On Thu, Feb 11, 2010 at 8:57 AM, Jerome, Ron <@Jerome_Ron> > wrote:

As Bruce is aware, but probably most others are not, I’m working on a
version of CiteProc for PHP and am just trying to understand the processing
if “groups”.

The text that is confusing is (from the specifications.txt):

“In addition, cs:group acts as an conditional: if none
of the enclosed elements reference a non-empty variable or macro,
‘decorating’ cs:text elements that output verbatim text or
terms (e.g. <text value="some text"> and
<text term="editor">) are ignored.”

Says if “none” of the enclosed references a non-empty variable, the
decorating elements are ignored.

Shouldn’t they be ignored if they reference an empty variable?

Basically, if all variable content within a group is empty, then
nothing gets printed. A common use case might be where you want to
print "retrieved from " a URL. Makes no sense to print that text if
there is no such variable.

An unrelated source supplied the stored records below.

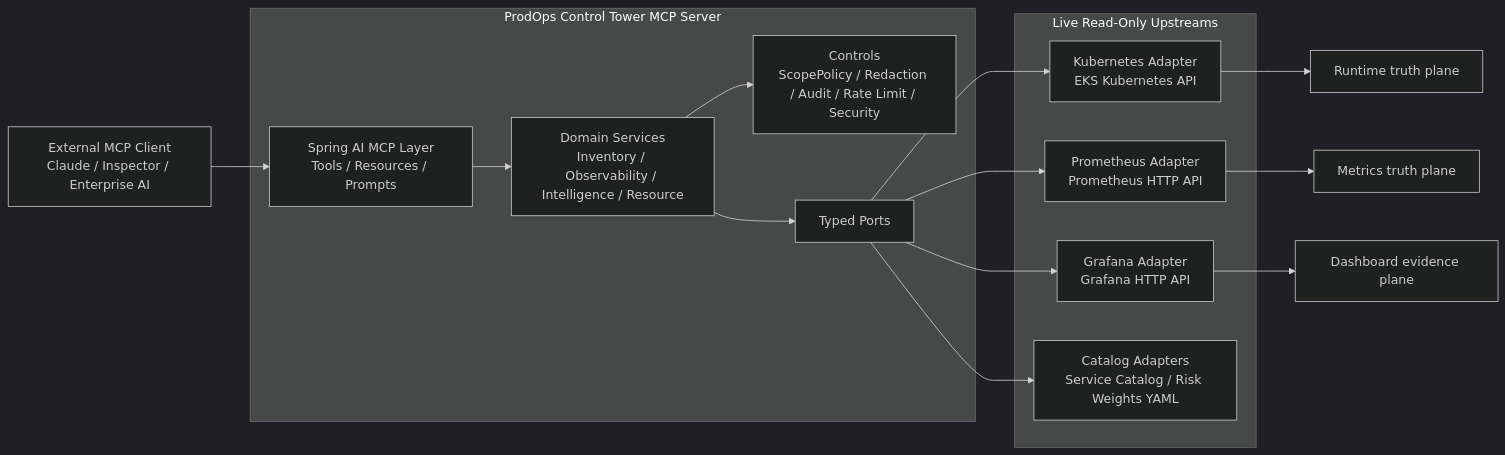
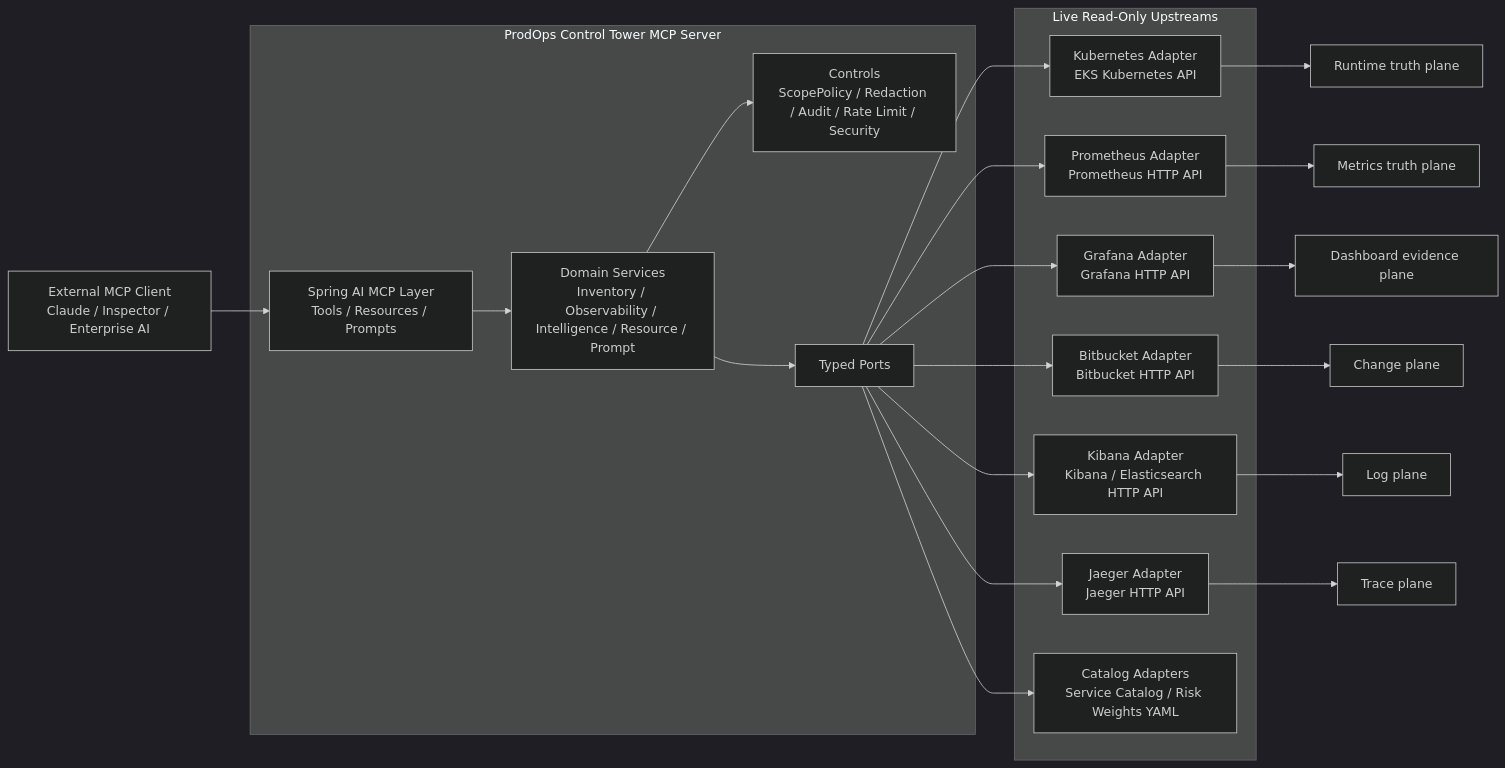
Before and after one commit to rajatyadav2505/mcp_prodops: the first of 4 diagrams in docs/eks_connectivity_architecture.md, drawn with Mermaid (dark theme). The commit also changed other lines of this file and 7 other files, not shown here.

````diff
--- a/docs/eks_connectivity_architecture.md
+++ b/docs/eks_connectivity_architecture.md
@@ -24,21 +28,27 @@
 ```mermaid
 flowchart LR
     Client["External MCP Client<br/>Claude / Inspector / Enterprise AI"] --> MCP["Spring AI MCP Layer<br/>Tools / Resources / Prompts"]
 
     subgraph Server["ProdOps Control Tower MCP Server"]
-      MCP --> Domain["Domain Services<br/>Inventory / Observability / Intelligence / Resource"]
+      MCP --> Domain["Domain Services<br/>Inventory / Observability / Intelligence / Resource / Prompt"]
       Domain --> Controls["Controls<br/>ScopePolicy / Redaction / Audit / Rate Limit / Security"]
       Domain --> Ports["Typed Ports"]
     end
 
     subgraph Upstreams["Live Read-Only Upstreams"]
       Ports --> K8s["Kubernetes Adapter<br/>EKS Kubernetes API"]
       Ports --> Prom["Prometheus Adapter<br/>Prometheus HTTP API"]
       Ports --> Graf["Grafana Adapter<br/>Grafana HTTP API"]
+      Ports --> Bitbucket["Bitbucket Adapter<br/>Bitbucket HTTP API"]
+      Ports --> Kibana["Kibana Adapter<br/>Kibana / Elasticsearch HTTP API"]
+      Ports --> Jaeger["Jaeger Adapter<br/>Jaeger HTTP API"]
       Ports --> Catalog["Catalog Adapters<br/>Service Catalog / Risk Weights YAML"]
     end
 
     K8s --> Runtime["Runtime truth plane"]
     Prom --> Metrics["Metrics truth plane"]
     Graf --> Evidence["Dashboard evidence plane"]
+    Bitbucket --> Changes["Change plane"]
+    Kibana --> Logs["Log plane"]
+    Jaeger --> Traces["Trace plane"]
 ```
````
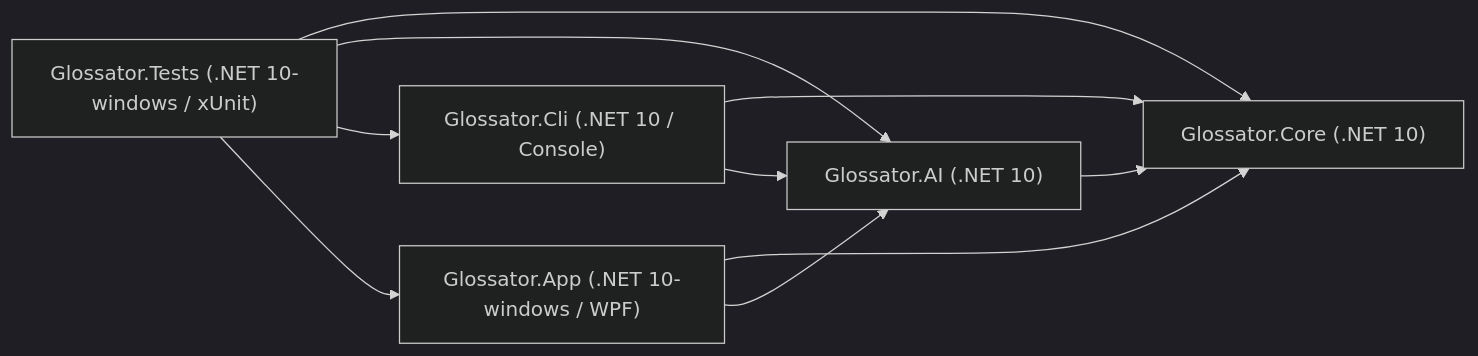
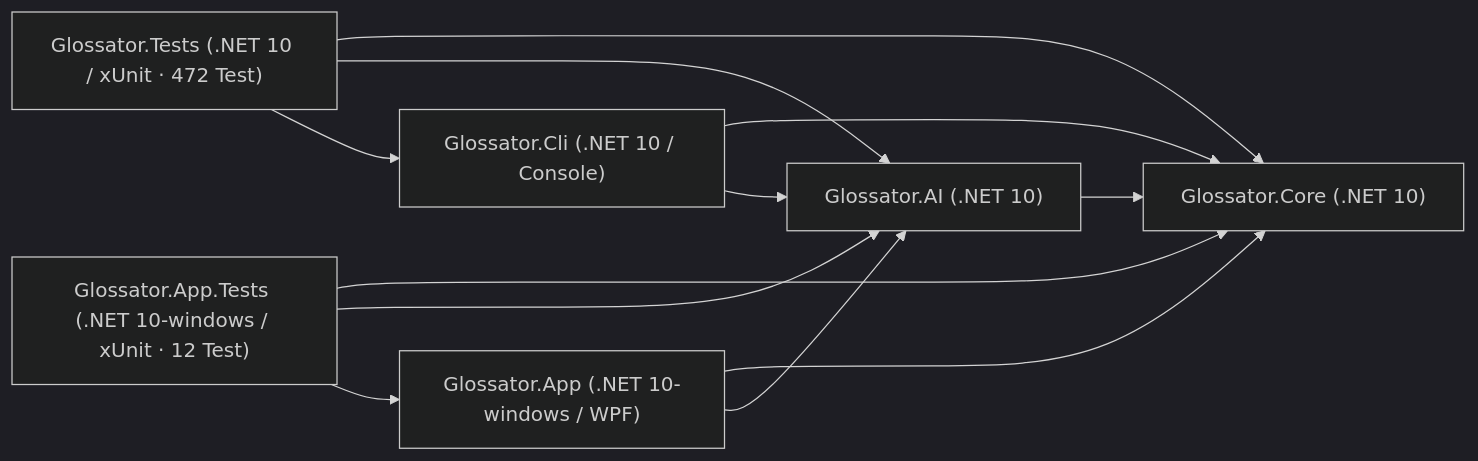
Before and after one commit to chela98/Glossator: the first of 2 diagrams in docs/ARCHITECTURE.md, drawn with Mermaid (dark theme). The commit also changed other lines of this file and 11 other files, not shown here.

````diff
--- a/docs/ARCHITECTURE.md
+++ b/docs/ARCHITECTURE.md
@@ -11,18 +11,21 @@
 ```mermaid
 flowchart LR
     Core["Glossator.Core (.NET 10)"]
     AI["Glossator.AI (.NET 10)"]
     App["Glossator.App (.NET 10-windows / WPF)"]
     Cli["Glossator.Cli (.NET 10 / Console)"]
-    Tests["Glossator.Tests (.NET 10-windows / xUnit)"]
+    Tests["Glossator.Tests (.NET 10 / xUnit · 472 Test)"]
+    AppTests["Glossator.App.Tests (.NET 10-windows / xUnit · 12 Test)"]
 
     AI --> Core
     App --> Core
     App --> AI
     Cli --> Core
     Cli --> AI
     Tests --> Core
     Tests --> AI
     Tests --> Cli
-    Tests --> App
+    AppTests --> Core
+    AppTests --> AI
+    AppTests --> App
 ```
````
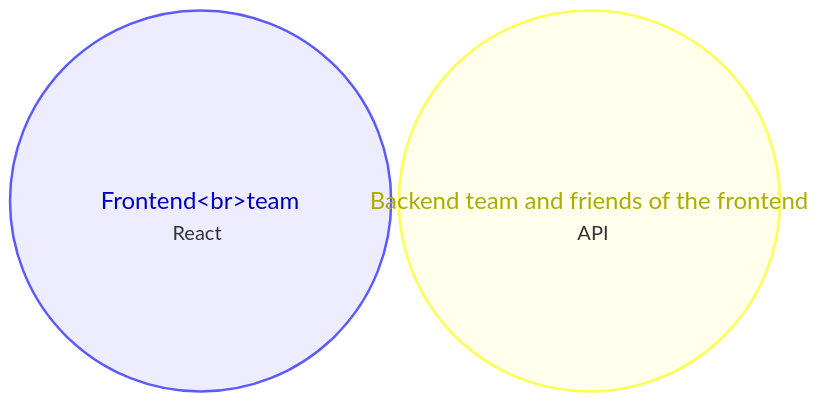
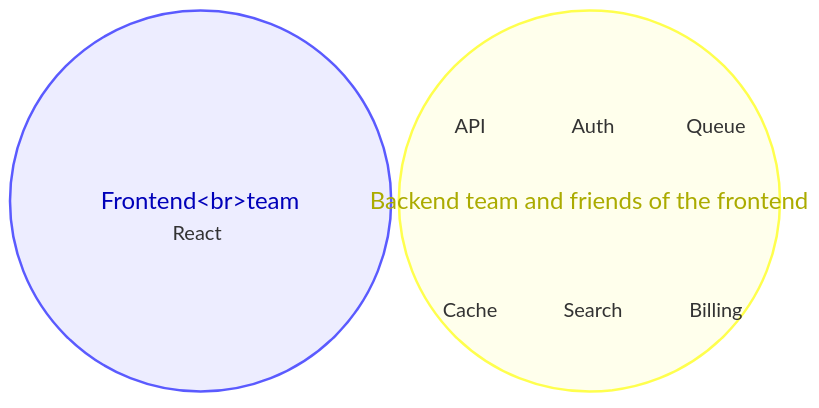
Before and after one commit to mermaid-js/mermaid-v13: the diagram in e2e/diagrams/venn/nightly-check/layout/label-lines-above-text-nodes.mmd, drawn with Mermaid. The commit also changed 12 other files, not shown here.

First line of the commit message:
fix(venn): start text grids below the labels and keep them inside the area (D750)

```diff
--- a/e2e/diagrams/venn/nightly-check/layout/label-lines-above-text-nodes.mmd
+++ b/e2e/diagrams/venn/nightly-check/layout/label-lines-above-text-nodes.mmd
@@ -1,11 +1,16 @@
 ---
 description: >-
   Set labels of two lines (a <br>) and three (wrapped, D414) above their text
-  nodes: each text grid moves down by what its label reaches below one line, so
-  no node lies under its set's label (D613, #770).
+  nodes, one under the first and six under the second: each text grid starts
+  below its set's label and stays inside the set's circle (D750, #770, #1295).
 ---
 venn-beta
   set A["Frontend<br>team"]
     text a1["React"]
   set B["Backend team and friends of the frontend"]
     text b1["API"]
+    text b2["Auth"]
+    text b3["Queue"]
+    text b4["Cache"]
+    text b5["Search"]
+    text b6["Billing"]
```
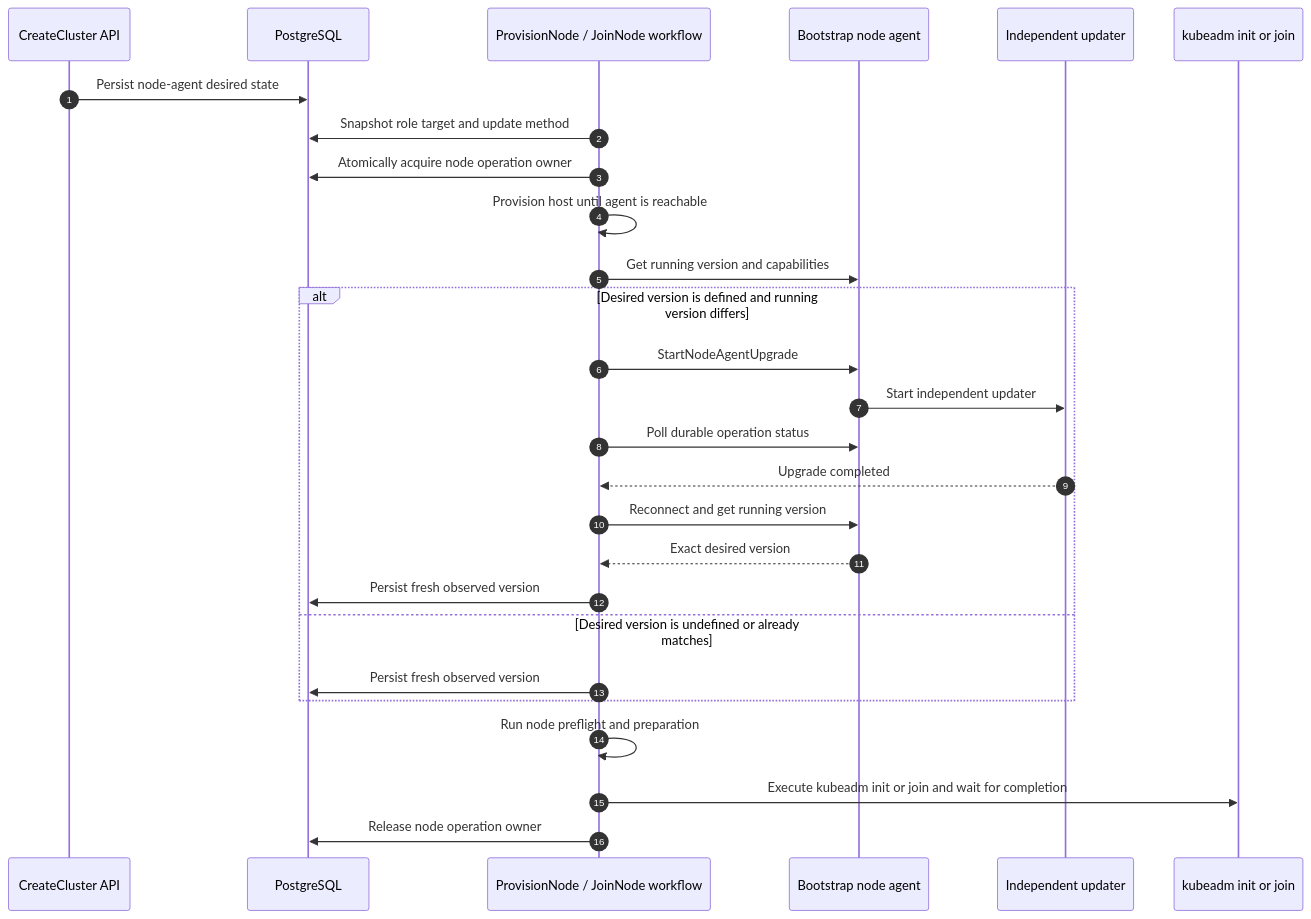
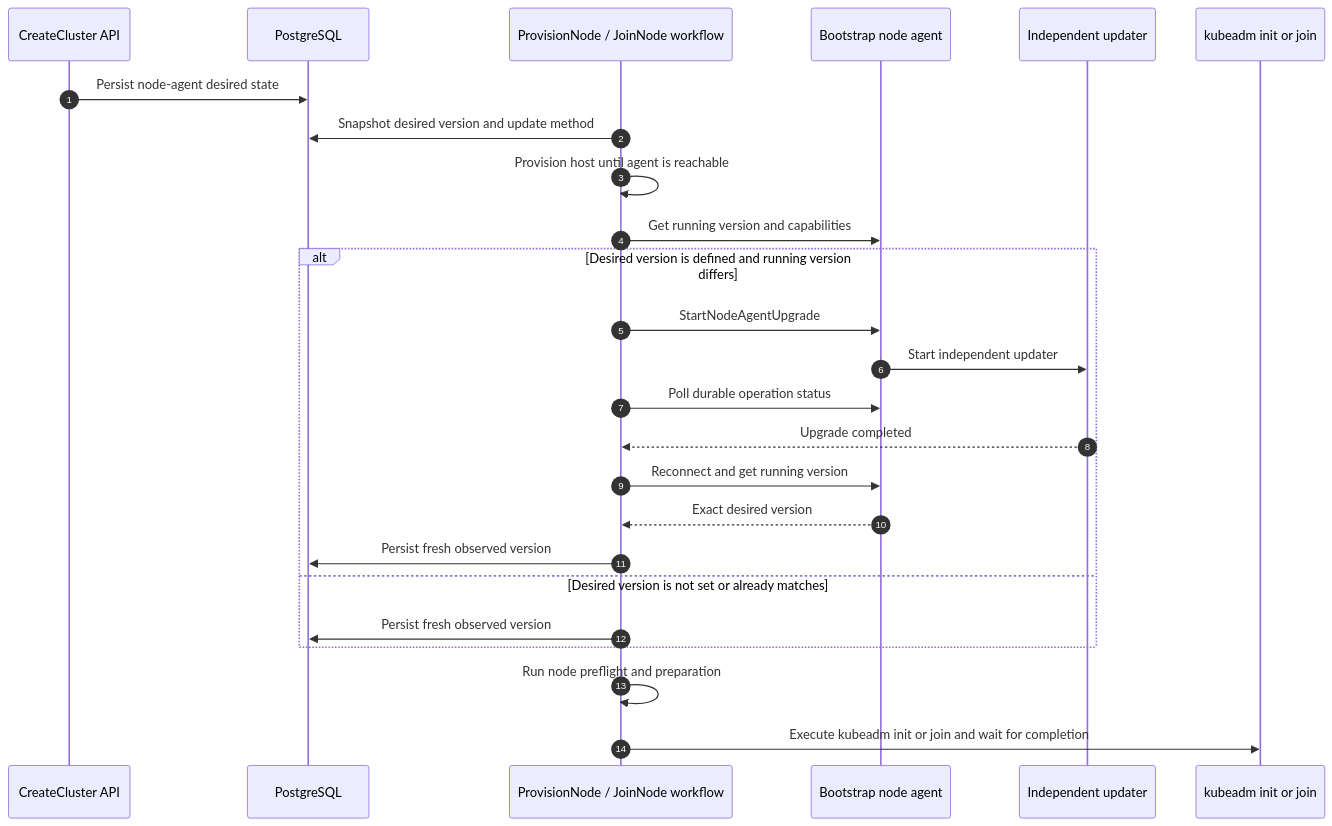
One commit to dsx-ai-factory/nvke changed the first of 2 diagrams in agent/docs/in-place-update/controller-driven-desired-state-design.md. Above: the diagram before and after it, drawn with Mermaid. The commit also changed other lines of this file, not shown here.

Commit message:
docs(agent): refine desired state rollout design

````diff
--- a/agent/docs/in-place-update/controller-driven-desired-state-design.md
+++ b/agent/docs/in-place-update/controller-driven-desired-state-design.md
@@ -148,32 +145,30 @@
 ```mermaid
 sequenceDiagram
     autonumber
     participant API as CreateCluster API
     participant DB as PostgreSQL
     participant Lifecycle as ProvisionNode / JoinNode workflow
     participant Agent as Bootstrap node agent
     participant Updater as Independent updater
     participant Kubeadm as kubeadm init or join
 
     API->>DB: Persist node-agent desired state
-    Lifecycle->>DB: Snapshot role target and update method
-    Lifecycle->>DB: Atomically acquire node operation owner
+    Lifecycle->>DB: Snapshot desired version and update method
     Lifecycle->>Lifecycle: Provision host until agent is reachable
     Lifecycle->>Agent: Get running version and capabilities
 
     alt Desired version is defined and running version differs
         Lifecycle->>Agent: StartNodeAgentUpgrade
         Agent->>Updater: Start independent updater
         Lifecycle->>Agent: Poll durable operation status
         Updater-->>Lifecycle: Upgrade completed
         Lifecycle->>Agent: Reconnect and get running version
         Agent-->>Lifecycle: Exact desired version
         Lifecycle->>DB: Persist fresh observed version
-    else Desired version is undefined or already matches
+    else Desired version is not set or already matches
         Lifecycle->>DB: Persist fresh observed version
     end
 
     Lifecycle->>Lifecycle: Run node preflight and preparation
     Lifecycle->>Kubeadm: Execute kubeadm init or join and wait for completion
-    Lifecycle->>DB: Release node operation owner
 ```
````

We probably need to change the language of this to be more clear
(double negatives and such)? Any suggestions?


Note that cs:group implicitly acts as a conditional: the cs:group
element and its child elements are only processed if at least one of the
rendering elements included in the cs:group element call a non-empty
variable (either directly or via a macro). For example,

would result in “(Published by: Company A)” when the publisher variable is
set to “Company A”, but wouldn’t generate any output when the publisher
variable is empty.


Rintze

Ok, that’s what I though. My comment then would be this… (I didn’t search the archives on this topic , so forgive me if this has already been beaten to death)

I think group processing would be a lot more efficient if the dependent variable (or macro) were attached to the group tag as an attribute. That way I don’t have don’t have to sort through the group only to find out I don’t have anything to do.

Ron.From: Rintze Zelle [mailto:@Rintze_Zelle]
Sent: February 11, 2010 9:45 AM
To: development discussion for xbiblio
Subject: Re: [xbiblio-devel] CSL Group handling

On Thu, Feb 11, 2010 at 3:31 PM, Bruce D’Arcus <@Bruce_D_Arcus1mailto:Bruce_D_Arcus1> wrote:
On Thu, Feb 11, 2010 at 8:57 AM, Jerome, Ron <@Jerome_Ronmailto:Jerome_Ron> wrote:

As Bruce is aware, but probably most others are not, I’m working on a version of CiteProc for PHP and am just trying to understand the processing if “groups”.

The text that is confusing is (from the specifications.txt):

“In addition, cs:group acts as an conditional: if none
of the enclosed elements reference a non-empty variable or macro,
‘decorating’ cs:text elements that output verbatim text or
terms (e.g. <text value="some text"> and
<text term="editor">) are ignored.”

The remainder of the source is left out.